How Sex Trafficking And Exploitation Blend In With Today’s Mainstream Porn

hand.jpg

This week’s post is a guest article courtesy of Fight The New Drug. Click this link to read the complete article.

Fight The New Drug publishes a lot about the behind-the-scenes of the pornography industry, often times revealing the abuses that happen when the cameras are turned on, and off. We back our claims with references to numerous studies and researchers’ investigations.

Yet, when we shed light on the abuses that go on within the industry, these are some of the most common objections in response from people who cannot believe that porn and exploitation are tied together:

Screen-Shot-2017-10-25-at-10.51.31-AM.png
Screen-Shot-2017-10-25-at-10.51.57-AM-768x151.png
Screen-Shot-2017-10-25-at-10.51.40-AM-768x105.png

So basically…

1) Porn performers enthusiastically agree to whatever they end up performing on camera, and even like it.

2) They’re free to leave whenever, and only do whatever they’re comfortable with.

3) They get paid, so mistreatment is just part of their job, just like every other job has its downsides.

Here’s the catch—these arguments don’t exactly represent reality.

The pornography industry, as we’ve shown time and time again, is built on a fallacy that perpetuates violence [1] and stands as an accepted and promoted industry that gets away with abuse that is neither desired nor permissible in any other context.

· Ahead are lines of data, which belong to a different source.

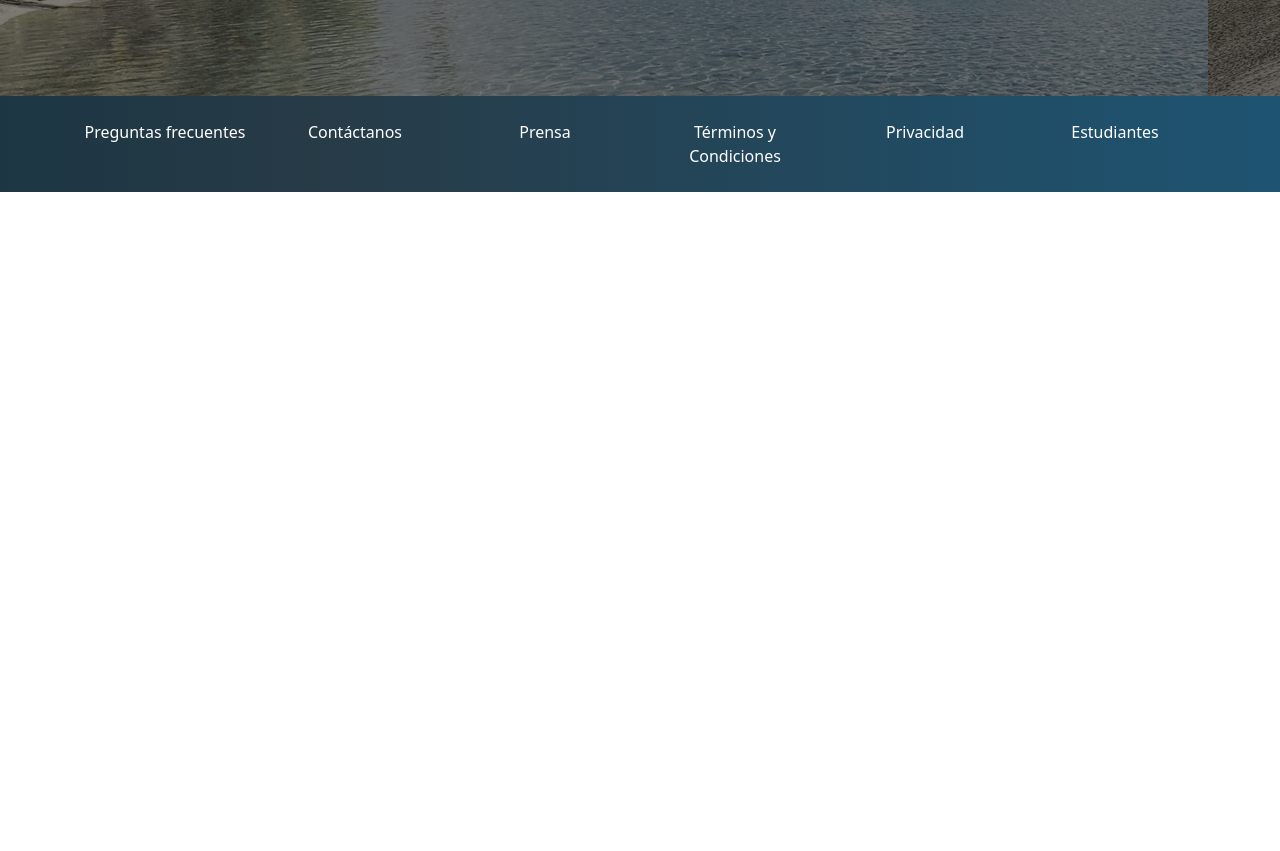
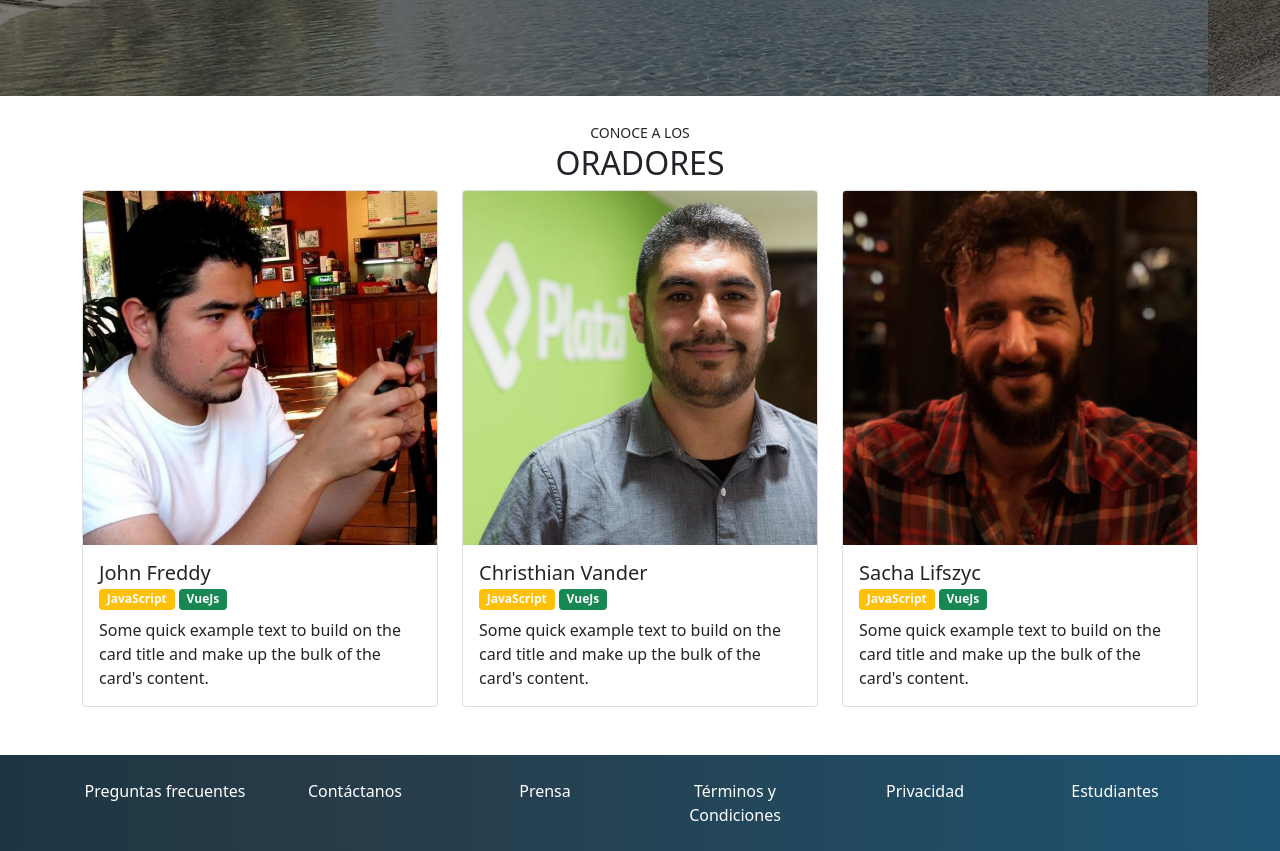
Before and after one commit to luisramirezcoronado10/platzi-bootstrap, a plain HTML site: page index.html in a window 1280 px wide. Shown: the part 520-1371 px from the top of the page. Before the commit the page ends 800 px from the top, so only its background shows below. Drawn offline with nearby package versions, Linux system fonts and the light colour scheme.

Commit message:
agregar speakers section

```diff
--- a/index.html
+++ b/index.html
@@ -76,6 +76,59 @@
     </section>
     <!-- end region carrousel -->
 
+    <!-- region speakers -->
+    <section id="speakers" class="mt-4 mb-4">
+      <div class="container">
+        <div class="row">
+          <div class="col text-center text-uppercase">
+            <small>Conoce a los</small>
+            <h2>Oradores</h2>
+          </div>
+        </div>
+        <div class="row">
+          <div class="col-md-4 mb-4">
+            <div class="card">
+              <img src="assets/speakers/freddy.jpeg" class="card-img-top" alt="freddy">
+              <div class="card-body">
+                <h5 class="card-title mb-0">John Freddy</h5>
+                <div class="badges mb-2">
+                  <span class="badge bg-warning">JavaScript</span>
+                  <span class="badge bg-success">VueJs</span>
+                </div>
+                <p class="card-text">Some quick example text to build on the card title and make up the bulk of the card's content.</p>
+              </div>
+            </div>
+          </div>
+          <div class="col-md-4 mb-4">
+            <div class="card">
+              <img src="assets/speakers/cvander.jpeg" class="card-img-top" alt="freddy">
+              <div class="card-body">
+                <h5 class="card-title mb-0">Christhian Vander</h5>
+                <div class="badges mb-2">
+                  <span class="badge bg-warning">JavaScript</span>
+                  <span class="badge bg-success">VueJs</span>
+                </div>
+                <p class="card-text">Some quick example text to build on the card title and make up the bulk of the card's content.</p>
+              </div>
+            </div>
+          </div>
+          <div class="col-md-4 mb-4">
+            <div class="card">
+              <img src="assets/speakers/sacha.jpg" class="card-img-top" alt="freddy">
+              <div class="card-body">
+                <h5 class="card-title mb-0">Sacha Lifszyc</h5>
+                <div class="badges mb-2">
+                  <span class="badge bg-warning">JavaScript</span>
+                  <span class="badge bg-success">VueJs</span>
+                </div>
+                <p class="card-text">Some quick example text to build on the card title and make up the bulk of the card's content.</p>
+              </div>
+            </div>
+          </div>
+        </div>
+      </div>
+    </section>
+
     <!-- region footer -->
     <footer id="footer" class="py-4">
       <div class="container">
```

As Las Vegas Police Vice Lieutenant says, “there’s a lot of opportunities to blend in” [2] when it comes to sex trafficking…and porn in “legal” areas.

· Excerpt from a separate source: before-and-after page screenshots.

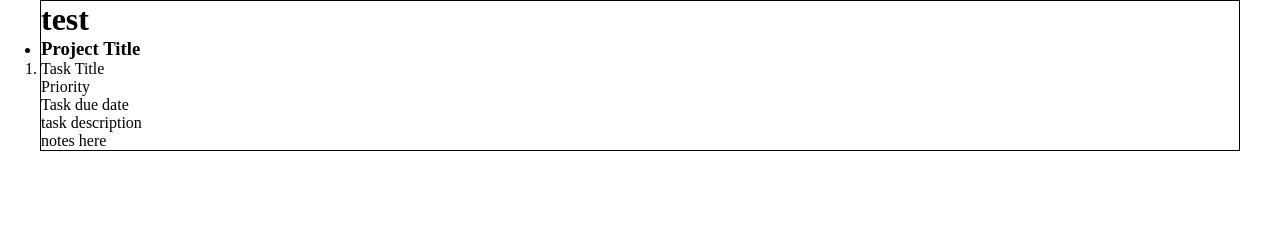
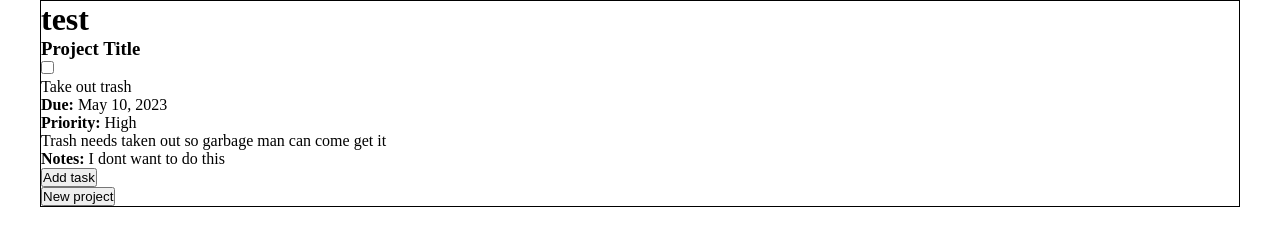
Before and after one commit to zimwick/To-Do-List, a website built with webpack: page src/template.html in a window 1280 px wide. Built offline with nearby package versions, Linux system fonts and the light colour scheme.

Commit message:
Build dom mapper
started working out dom mapping

```diff
--- a/src/index.js
+++ b/src/index.js
@@ -2,11 +2,6 @@
 import "./style.css";
 import Project from "./project.js";
 import TodoItem from "./todo-item.js";
+import project1 from "./seed-data.js";
 
-const task1 = new TodoItem("Clean Bird House");
-const task2 = new TodoItem("Take out Trash");
-const task3 = new TodoItem("Do Laundry");
-const project1 = new Project("House Chores", [task1, task2, task3]);
-project1.deleteTodoItem(task3.getId());
-project1.createTodoItem(task3);
-console.log(project1.getTodoItem(task3.getId()));
+console.log(project1);
--- /dev/null
+++ b/src/seed-data.js
@@ -0,0 +1,27 @@
+"use strict";
+import Project from "./project.js";
+import TodoItem from "./todo-item.js";
+
+const task1 = new TodoItem(
+  "Clean Bird House",
+  "grab the paper towels and cleaning agent and scrub the cages",
+  "May 15, 2026",
+  "Medium",
+  "watch out for atlas, he bites"
+);
+const task2 = new TodoItem(
+  "Take out Trash",
+  "trash needs brought to the curb for garbage man to take",
+  "May 16, 2026",
+  "High"
+);
+const task3 = new TodoItem(
+  "Do Laundry",
+  "wash all laundry including baby clothes",
+  "May 16, 2026",
+  "Low",
+  "baby clothes sometimes have poop, handle with care"
+);
+const project1 = new Project("House Chores", [task1, task2, task3]);
+
+export default project1;
--- a/src/style.css
+++ b/src/style.css
@@ -9,3 +9,8 @@
   margin: 0 auto;
   border: 1px solid black;
 }
+
+ol,
+ul {
+  list-style: none;
+}
--- a/src/template.html
+++ b/src/template.html
@@ -9,20 +9,37 @@
     <div class="main-container">
       <h1>test</h1>
       <main>
-        <ul class="projects-container">
+        <div class="projects-container">
+          <ul class="projects-list">
             <li class="project-container">
-            <h3>Project Title</h3>
+              <h3 class="project-title">Project Title</h3>
               <ol class="project-tasks-container">
                 <li class="task-container">
-                <p>Task Title</p>
-                <p>Priority</p>
-                <p>Task due date</p>
-                <p>task description</p>
-                <p>notes here</p>
+                  <input type="checkbox" id="project1-task1" />
+                  <label for="project1-task1">
+                    <p class="task-title">Take out trash</p>
+
+                    <p class="due-date">
+                      <strong>Due:</strong>
+                      <time datetime="2023-05-10">May 10, 2023</time>
+                    </p>
+                  </label>
+                  <p class="priority"><strong>Priority:</strong> High</p>
+
+                  <p class="task-desc">
+                    Trash needs taken out so garbage man can come get it
+                  </p>
+
+                  <p class="notes">
+                    <strong>Notes:</strong> I dont want to do this
+                  </p>
                 </li>
               </ol>
+              <button class="add-task-btn">Add task</button>
             </li>
           </ul>
+          <button class="new-project-btn">New project</button>
+        </div>
       </main>
     </div>
   </body>
```
Also changed, not shown: src/dom-mapper.js (added, +9 -0 lines). Lines whose indentation alone changed are shown as unchanged.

“Blending in” is the biggest problem. When the “legal” stuff is recorded, consumable cases of abuse and the performers aren’t even aware they are sex trafficking victims, how easy is it for the exploitation iceberg underneath to thrive? Especially when the abuse it imitates is filmed, packaged, and marketed on an exceedingly extreme but acceptable market?

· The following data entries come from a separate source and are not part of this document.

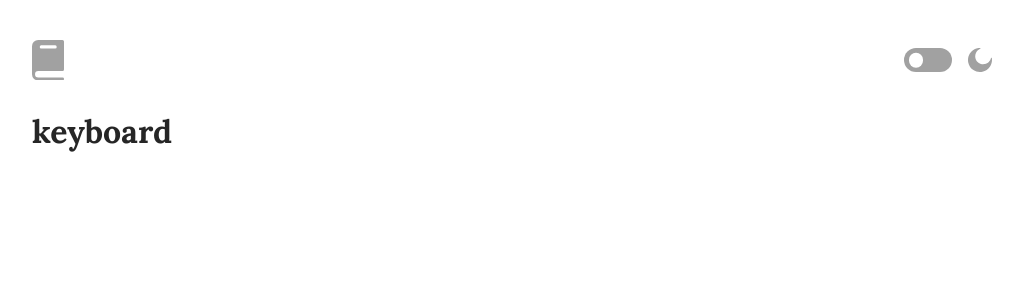
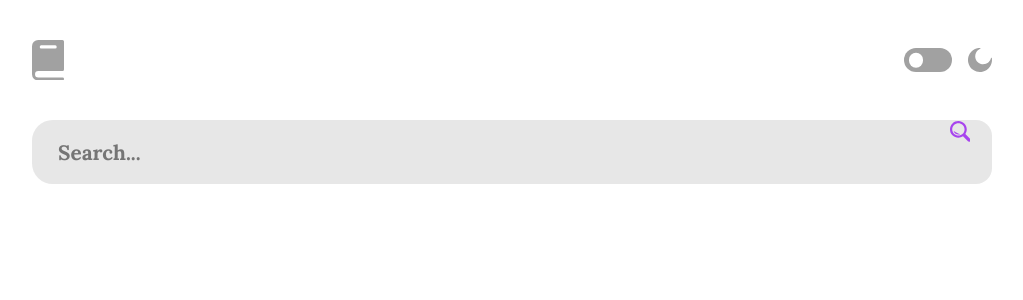
Before and after one commit to profpopoff/Dictionary, a Vue app: page / in a window 1280 px wide. Shown: the top 300 px of the page, without its empty margins (128-1151 px from the left). Built offline with nearby package versions, Linux system fonts and the light colour scheme.

Commit message:
Add search bar component

```diff
--- a/src/App.vue
+++ b/src/App.vue
@@ -1,12 +1,27 @@
 <script setup>
+import { ref } from 'vue'
 import HeaderComponent from '@/components/Header.vue'
+import SearchBar from './components/SearchBar.vue'
+
+const definition = ref('')
+
+const getDefinition = async (word) => {
+  if (!!word) {
+    await fetch(`https://api.dictionaryapi.dev/api/v2/entries/en/${word}`)
+      .then(response => response.json())
+      .then(data => definition.value = data)
+  } else {
+    definition.value = ''
+  }
+}
 </script>
 
 <template>
   <HeaderComponent class="container" />
 
   <main class="container">
-    <h1>keyboard</h1>
+    <SearchBar @get-word="getDefinition" />
+    <h1 v-if="definition.length">{{ definition[0].word }}</h1>
   </main>
 </template>
 
--- /dev/null
+++ b/src/components/SearchBar.vue
@@ -0,0 +1,58 @@
+<script setup>
+import { ref } from 'vue'
+import SearchIcon from './icons/SearchIcon.vue'
+
+const word = ref('')
+</script>
+
+<template>
+   <form class="search-bar" @submit.prevent="$emit('getWord', word)">
+      <input class="search-bar__input" type="text" placeholder="Search..." v-model="word">
+      <button class="search-bar__button" type="submit">
+         <SearchIcon width="40%" />
+      </button>
+   </form>
+</template>
+
+<style scoped>
+.search-bar {
+   height: 4em;
+   width: auto;
+   display: flex;
+   align-items: center;
+}
+
+.search-bar__input {
+   height: 100%;
+   flex: 1;
+   padding-left: 1.25em;
+   background-color: hsl(var(--grey-color) / .25);
+   border-radius: 1em 0 0 1em;
+   border: none;
+   outline: none;
+   color: hsl(var(--text-color));
+   font-size: 1.3em;
+   font-weight: 700;
+   transition: color .3s ease-in-out;
+}
+
+.search-bar__button {
+   height: 100%;
+   aspect-ratio: 1;
+   display: flex;
+   justify-content: center;
+   background-color: hsl(var(--grey-color) / .25);
+   border-radius: 0 1em 1em 0;
+   border: none;
+   color: hsl(var(--accent-color));
+   cursor: pointer;
+}
+
+.search-bar__button>* {
+   transition: transform .3s ease-in-out;
+}
+
+.search-bar__button:hover>* {
+   transform: rotate(10deg) scale(1.1);
+}
+</style>
--- /dev/null
+++ b/src/components/icons/SearchIcon.vue
@@ -0,0 +1,12 @@
+<template>
+   <svg xmlns:rdf="http://www.w3.org/1999/02/22-rdf-syntax-ns#" xmlns="http://www.w3.org/2000/svg"
+      xmlns:cc="http://creativecommons.org/ns#" xmlns:dc="http://purl.org/dc/elements/1.1/"
+      xmlns:svg="http://www.w3.org/2000/svg" xmlns:inkscape="http://www.inkscape.org/namespaces/inkscape"
+      xmlns:sodipodi="http://sodipodi.sourceforge.net/DTD/sodipodi-0.dtd" xmlns:ns1="http://sozi.baierouge.fr"
+      xmlns:xlink="http://www.w3.org/1999/xlink" id="svg3071" viewBox="0 0 256 256" version="1.1" fill="currentColor">
+      <g id="layer1" transform="translate(-290.27 -334.66)">
+         <path id="path3058-6"
+            d="m393.36 334.66c-26.422 0-52.849 10.027-72.935 30.113-40.172 40.171-40.218 105.74-0.046 145.91 35.217 35.216 89.911 39.558 129.94 13.03l60.918 60.916c8.0386 8.0384 20.97 8.0384 29.008 0 8.0387-8.0384 8.0387-20.969 0-29.008l-60.872-60.916c26.497-40.023 22.127-94.732-13.077-129.94-20.086-20.085-46.514-30.113-72.935-30.113zm-0.046 27.166c19.371 0.009 38.738 7.4275 53.596 22.285 29.716 29.715 29.762 77.521 0.046 107.24-29.716 29.715-77.523 29.715-107.24 0-29.716-29.715-29.716-77.52 0-107.24 14.858-14.858 34.225-22.295 53.596-22.285zm-54.656 99.224a2.9472 2.9471 0 0 0 -2.5325 4.236c10.265 21.49 32.226 36.328 57.602 36.328 5.5064 0 10.842-0.71645 15.932-2.0259a2.9472 2.9471 0 0 0 -0.0921 -5.7094c-25.496-5.6948-48.907-16.882-68.975-32.231a2.9472 2.9471 0 0 0 -1.9339 -0.59857z" />
+      </g>
+   </svg>
+</template>
```
Also changed, not shown: src/assets/svg/search-icon.svg (added).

That’s the issue with all three arguments above: sex trafficking and other forms of exploitation blend right in with what’s mainstream, normalized, and celebrated in our sex-obsessed society.

[1] DeKeseredy, W. S. (2015a). Critical Criminological Understandings Of Pornography And Violence Against Women: New Directions In Research And Theory. International Journal For Crime, Justice And Social Democracy, 4, 4-21.

[2] “Tricked.” Netflix. 

Read the rest of the article here.

Jordan NelsonComment